Required work
All lines of the material below that include the string "withOpacity" are to be copied.
◇ ◇ ◇ ◇ ◇ ◇ ◇
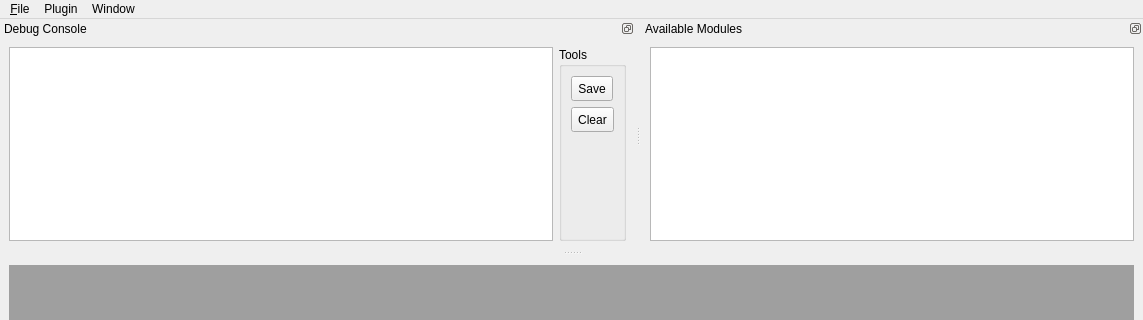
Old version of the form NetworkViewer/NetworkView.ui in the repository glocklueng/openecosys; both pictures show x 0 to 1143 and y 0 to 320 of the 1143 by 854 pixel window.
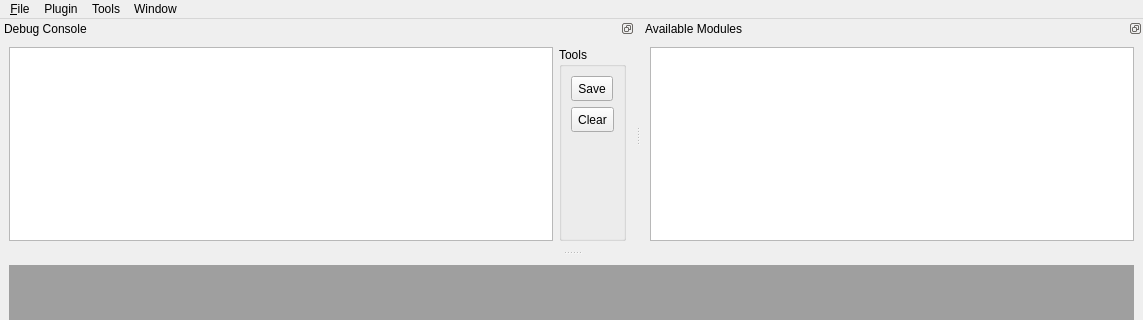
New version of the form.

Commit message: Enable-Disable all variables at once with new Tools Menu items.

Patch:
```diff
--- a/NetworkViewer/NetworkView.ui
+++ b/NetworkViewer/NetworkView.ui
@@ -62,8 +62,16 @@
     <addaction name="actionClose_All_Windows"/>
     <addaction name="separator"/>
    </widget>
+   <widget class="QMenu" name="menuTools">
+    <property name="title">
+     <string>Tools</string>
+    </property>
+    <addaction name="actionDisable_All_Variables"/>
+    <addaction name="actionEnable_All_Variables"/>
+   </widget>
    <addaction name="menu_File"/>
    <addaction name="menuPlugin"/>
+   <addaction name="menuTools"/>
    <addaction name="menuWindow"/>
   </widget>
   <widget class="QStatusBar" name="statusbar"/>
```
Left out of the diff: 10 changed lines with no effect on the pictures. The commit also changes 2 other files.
◇ ◇ ◇ ◇ ◇ ◇ ◇
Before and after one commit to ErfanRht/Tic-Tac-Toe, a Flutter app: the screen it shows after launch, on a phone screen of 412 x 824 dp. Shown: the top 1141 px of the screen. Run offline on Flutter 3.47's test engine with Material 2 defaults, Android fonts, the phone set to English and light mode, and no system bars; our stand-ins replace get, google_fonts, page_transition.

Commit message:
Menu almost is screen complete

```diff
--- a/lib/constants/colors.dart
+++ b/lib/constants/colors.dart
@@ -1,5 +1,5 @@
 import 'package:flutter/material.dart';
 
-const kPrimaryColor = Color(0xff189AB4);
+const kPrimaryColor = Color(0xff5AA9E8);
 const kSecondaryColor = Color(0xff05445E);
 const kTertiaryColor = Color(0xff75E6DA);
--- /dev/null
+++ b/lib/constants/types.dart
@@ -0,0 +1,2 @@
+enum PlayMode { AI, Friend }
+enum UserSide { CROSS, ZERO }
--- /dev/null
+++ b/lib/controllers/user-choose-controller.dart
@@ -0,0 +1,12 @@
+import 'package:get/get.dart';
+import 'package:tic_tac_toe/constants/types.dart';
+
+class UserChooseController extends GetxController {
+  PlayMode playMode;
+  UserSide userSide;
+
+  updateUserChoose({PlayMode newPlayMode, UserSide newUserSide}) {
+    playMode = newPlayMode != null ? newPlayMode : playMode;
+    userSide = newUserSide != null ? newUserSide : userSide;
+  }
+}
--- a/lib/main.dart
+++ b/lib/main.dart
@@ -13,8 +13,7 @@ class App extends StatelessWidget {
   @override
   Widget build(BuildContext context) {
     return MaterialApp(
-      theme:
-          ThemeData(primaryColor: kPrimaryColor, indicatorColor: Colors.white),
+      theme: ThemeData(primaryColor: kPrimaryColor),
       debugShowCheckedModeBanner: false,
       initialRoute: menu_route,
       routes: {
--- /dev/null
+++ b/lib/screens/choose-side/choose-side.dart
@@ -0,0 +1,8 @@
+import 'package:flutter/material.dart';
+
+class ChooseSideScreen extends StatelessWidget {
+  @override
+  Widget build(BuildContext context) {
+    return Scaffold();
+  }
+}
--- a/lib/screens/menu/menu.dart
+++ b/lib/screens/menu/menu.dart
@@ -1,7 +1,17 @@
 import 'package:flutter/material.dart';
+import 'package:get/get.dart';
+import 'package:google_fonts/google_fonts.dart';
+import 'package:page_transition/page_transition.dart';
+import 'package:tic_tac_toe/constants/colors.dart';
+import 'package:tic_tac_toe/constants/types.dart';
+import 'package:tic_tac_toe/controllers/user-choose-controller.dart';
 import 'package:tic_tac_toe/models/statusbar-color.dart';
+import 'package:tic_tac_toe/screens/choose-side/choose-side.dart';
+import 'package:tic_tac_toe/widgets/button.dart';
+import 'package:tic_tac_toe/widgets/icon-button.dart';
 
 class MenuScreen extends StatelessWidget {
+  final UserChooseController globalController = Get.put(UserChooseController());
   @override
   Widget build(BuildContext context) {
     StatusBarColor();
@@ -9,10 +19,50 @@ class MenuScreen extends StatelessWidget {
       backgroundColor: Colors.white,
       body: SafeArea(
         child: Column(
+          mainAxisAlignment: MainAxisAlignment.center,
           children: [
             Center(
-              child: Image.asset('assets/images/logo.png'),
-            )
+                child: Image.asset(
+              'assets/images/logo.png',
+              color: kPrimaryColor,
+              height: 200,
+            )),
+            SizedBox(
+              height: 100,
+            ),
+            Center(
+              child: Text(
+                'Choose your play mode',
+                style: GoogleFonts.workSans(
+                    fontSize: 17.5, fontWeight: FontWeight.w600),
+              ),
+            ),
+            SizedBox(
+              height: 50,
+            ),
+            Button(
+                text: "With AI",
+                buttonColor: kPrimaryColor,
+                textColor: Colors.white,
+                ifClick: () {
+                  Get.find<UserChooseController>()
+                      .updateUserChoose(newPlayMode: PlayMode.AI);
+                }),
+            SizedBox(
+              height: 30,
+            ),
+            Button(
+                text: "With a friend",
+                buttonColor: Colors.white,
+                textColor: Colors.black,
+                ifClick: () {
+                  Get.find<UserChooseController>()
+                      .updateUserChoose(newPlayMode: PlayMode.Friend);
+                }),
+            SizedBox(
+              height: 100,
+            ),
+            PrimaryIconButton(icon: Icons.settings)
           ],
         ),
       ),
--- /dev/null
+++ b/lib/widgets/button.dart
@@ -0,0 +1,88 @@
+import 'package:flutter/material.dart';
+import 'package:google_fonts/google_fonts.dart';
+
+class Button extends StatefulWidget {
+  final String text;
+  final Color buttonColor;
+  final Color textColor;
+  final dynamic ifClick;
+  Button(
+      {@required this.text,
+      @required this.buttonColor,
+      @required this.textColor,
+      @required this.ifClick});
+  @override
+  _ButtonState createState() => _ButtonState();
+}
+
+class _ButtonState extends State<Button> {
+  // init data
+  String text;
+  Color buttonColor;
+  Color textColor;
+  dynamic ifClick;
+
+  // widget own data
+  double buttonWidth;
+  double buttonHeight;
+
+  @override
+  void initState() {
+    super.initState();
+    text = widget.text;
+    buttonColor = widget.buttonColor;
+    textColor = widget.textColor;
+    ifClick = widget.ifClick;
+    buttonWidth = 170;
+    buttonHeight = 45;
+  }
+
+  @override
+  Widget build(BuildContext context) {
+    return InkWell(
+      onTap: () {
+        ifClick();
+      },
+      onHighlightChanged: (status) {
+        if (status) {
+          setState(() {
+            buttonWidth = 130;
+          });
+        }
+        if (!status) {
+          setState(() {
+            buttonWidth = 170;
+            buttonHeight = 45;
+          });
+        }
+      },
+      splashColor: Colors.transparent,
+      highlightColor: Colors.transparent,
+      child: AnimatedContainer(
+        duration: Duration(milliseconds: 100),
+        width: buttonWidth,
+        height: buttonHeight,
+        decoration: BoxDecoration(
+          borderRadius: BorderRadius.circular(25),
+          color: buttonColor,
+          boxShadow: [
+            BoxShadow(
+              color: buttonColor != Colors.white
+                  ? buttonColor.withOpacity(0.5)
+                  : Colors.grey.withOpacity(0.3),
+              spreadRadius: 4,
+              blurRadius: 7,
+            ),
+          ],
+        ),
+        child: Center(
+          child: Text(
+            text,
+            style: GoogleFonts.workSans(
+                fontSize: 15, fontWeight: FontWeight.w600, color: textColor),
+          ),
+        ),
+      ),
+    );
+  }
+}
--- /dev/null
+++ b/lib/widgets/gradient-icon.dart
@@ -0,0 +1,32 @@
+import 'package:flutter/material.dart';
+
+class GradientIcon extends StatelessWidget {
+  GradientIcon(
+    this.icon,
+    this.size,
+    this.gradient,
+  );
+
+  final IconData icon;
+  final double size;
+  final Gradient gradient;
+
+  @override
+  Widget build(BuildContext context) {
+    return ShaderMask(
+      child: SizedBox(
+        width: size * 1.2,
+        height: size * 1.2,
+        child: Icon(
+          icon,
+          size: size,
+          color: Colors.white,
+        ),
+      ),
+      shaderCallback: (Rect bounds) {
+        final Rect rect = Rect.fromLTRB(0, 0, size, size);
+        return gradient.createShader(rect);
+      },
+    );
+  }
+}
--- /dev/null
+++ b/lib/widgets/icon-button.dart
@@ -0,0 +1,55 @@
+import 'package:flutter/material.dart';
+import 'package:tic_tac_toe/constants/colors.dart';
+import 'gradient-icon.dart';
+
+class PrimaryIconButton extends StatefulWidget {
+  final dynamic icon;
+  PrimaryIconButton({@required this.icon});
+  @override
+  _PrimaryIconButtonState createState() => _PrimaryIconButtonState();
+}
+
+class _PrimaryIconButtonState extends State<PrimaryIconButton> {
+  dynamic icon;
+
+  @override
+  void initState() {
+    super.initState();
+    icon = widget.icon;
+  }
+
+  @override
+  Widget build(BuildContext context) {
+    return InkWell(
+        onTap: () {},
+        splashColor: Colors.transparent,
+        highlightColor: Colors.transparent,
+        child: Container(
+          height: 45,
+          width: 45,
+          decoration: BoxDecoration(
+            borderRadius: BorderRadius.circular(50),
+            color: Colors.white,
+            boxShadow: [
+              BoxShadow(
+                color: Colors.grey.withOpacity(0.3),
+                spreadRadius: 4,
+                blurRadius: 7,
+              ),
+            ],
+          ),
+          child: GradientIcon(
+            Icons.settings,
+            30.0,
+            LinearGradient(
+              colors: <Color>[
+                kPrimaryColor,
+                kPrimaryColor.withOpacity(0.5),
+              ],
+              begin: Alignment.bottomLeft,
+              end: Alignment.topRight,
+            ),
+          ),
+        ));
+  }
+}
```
◇ ◇ ◇ ◇ ◇ ◇ ◇
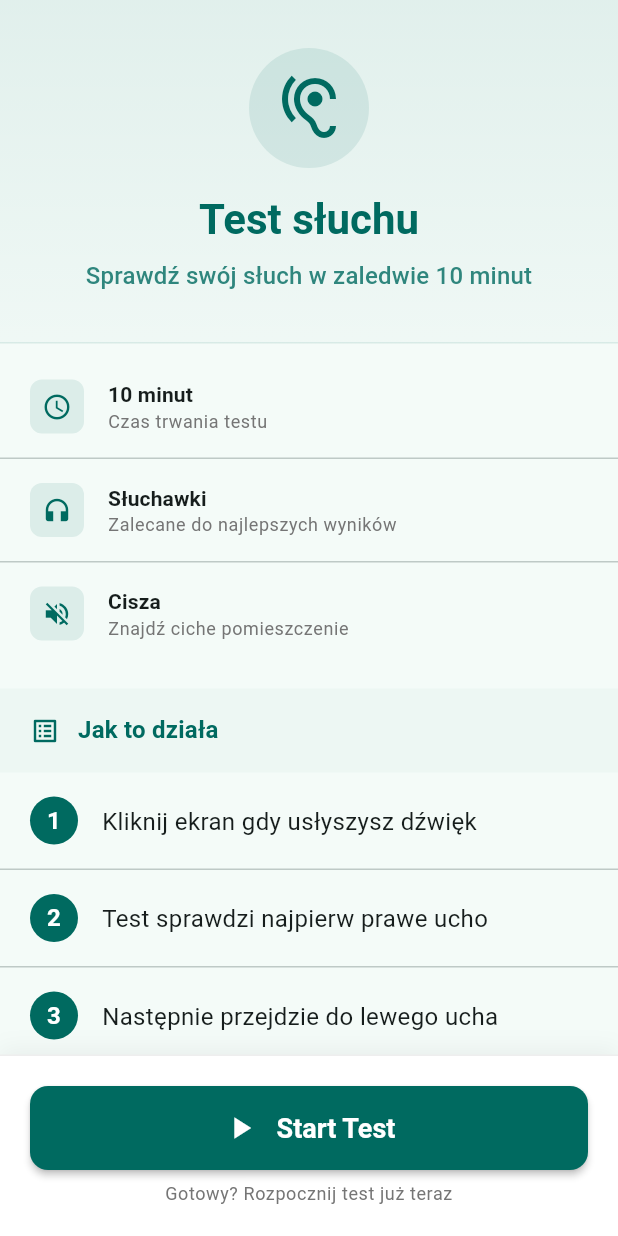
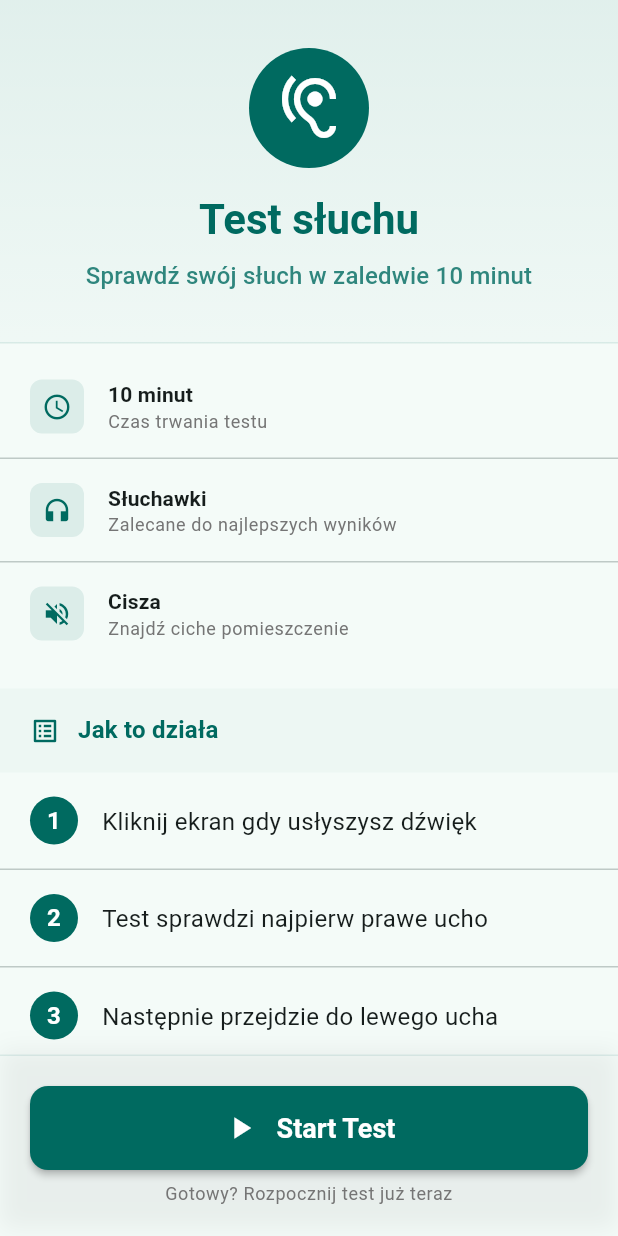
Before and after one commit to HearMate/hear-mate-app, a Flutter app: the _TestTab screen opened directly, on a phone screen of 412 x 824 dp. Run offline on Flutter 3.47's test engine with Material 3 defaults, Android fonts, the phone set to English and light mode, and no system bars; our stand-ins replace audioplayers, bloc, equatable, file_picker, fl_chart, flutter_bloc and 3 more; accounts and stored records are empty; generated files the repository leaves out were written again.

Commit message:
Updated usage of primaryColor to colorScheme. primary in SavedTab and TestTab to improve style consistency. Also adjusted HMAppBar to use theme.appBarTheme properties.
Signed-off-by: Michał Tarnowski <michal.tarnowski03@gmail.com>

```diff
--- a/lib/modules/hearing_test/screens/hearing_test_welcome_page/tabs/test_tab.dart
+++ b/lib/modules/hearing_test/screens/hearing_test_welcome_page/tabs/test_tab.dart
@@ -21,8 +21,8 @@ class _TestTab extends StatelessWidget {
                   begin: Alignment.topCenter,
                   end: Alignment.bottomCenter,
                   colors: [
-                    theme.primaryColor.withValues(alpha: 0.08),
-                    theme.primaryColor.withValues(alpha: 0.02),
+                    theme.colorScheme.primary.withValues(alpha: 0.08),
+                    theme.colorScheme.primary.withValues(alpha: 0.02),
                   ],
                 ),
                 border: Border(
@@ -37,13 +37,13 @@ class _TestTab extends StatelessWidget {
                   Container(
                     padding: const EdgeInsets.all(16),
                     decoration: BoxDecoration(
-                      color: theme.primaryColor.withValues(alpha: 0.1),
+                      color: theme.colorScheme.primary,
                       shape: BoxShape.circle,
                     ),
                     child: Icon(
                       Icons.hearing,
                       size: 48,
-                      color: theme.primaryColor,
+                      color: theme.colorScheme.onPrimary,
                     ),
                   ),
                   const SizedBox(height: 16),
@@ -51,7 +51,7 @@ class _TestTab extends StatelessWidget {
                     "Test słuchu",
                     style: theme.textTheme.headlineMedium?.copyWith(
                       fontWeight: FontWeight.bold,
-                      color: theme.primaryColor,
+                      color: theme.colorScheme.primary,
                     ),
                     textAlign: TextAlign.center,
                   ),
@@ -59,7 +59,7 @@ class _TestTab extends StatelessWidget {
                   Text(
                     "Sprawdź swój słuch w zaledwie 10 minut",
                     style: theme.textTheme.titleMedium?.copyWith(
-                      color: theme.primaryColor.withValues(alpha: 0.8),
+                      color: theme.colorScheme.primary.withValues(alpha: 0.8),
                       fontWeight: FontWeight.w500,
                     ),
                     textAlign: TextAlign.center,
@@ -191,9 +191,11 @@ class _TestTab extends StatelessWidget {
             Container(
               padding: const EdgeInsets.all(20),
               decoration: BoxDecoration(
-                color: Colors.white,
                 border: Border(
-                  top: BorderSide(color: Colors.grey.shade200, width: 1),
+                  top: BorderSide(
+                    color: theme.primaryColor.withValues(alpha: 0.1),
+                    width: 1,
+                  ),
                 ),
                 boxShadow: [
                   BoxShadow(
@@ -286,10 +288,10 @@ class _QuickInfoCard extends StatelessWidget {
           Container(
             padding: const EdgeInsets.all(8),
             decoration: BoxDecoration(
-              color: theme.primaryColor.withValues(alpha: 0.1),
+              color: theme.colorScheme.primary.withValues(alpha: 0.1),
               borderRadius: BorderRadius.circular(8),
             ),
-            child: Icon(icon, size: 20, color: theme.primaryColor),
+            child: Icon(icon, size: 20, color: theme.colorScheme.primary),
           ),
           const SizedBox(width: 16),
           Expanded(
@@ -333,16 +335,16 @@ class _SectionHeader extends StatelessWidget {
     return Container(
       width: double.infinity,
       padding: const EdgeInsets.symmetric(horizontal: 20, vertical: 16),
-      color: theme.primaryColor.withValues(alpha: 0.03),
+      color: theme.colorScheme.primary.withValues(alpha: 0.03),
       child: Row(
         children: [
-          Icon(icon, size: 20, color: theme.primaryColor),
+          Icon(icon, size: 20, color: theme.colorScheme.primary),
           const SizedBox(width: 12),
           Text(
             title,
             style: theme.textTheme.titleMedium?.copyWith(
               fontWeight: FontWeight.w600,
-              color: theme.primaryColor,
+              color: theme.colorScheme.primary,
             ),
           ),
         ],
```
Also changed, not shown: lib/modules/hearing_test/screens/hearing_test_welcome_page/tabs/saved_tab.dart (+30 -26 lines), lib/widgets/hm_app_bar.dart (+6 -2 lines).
◇ ◇ ◇ ◇ ◇ ◇ ◇
Exercise answer
+                  ? buttonColor.withOpacity(0.5)
+                  : Colors.grey.withOpacity(0.3),
+                color: Colors.grey.withOpacity(0.3),
+                kPrimaryColor.withOpacity(0.5),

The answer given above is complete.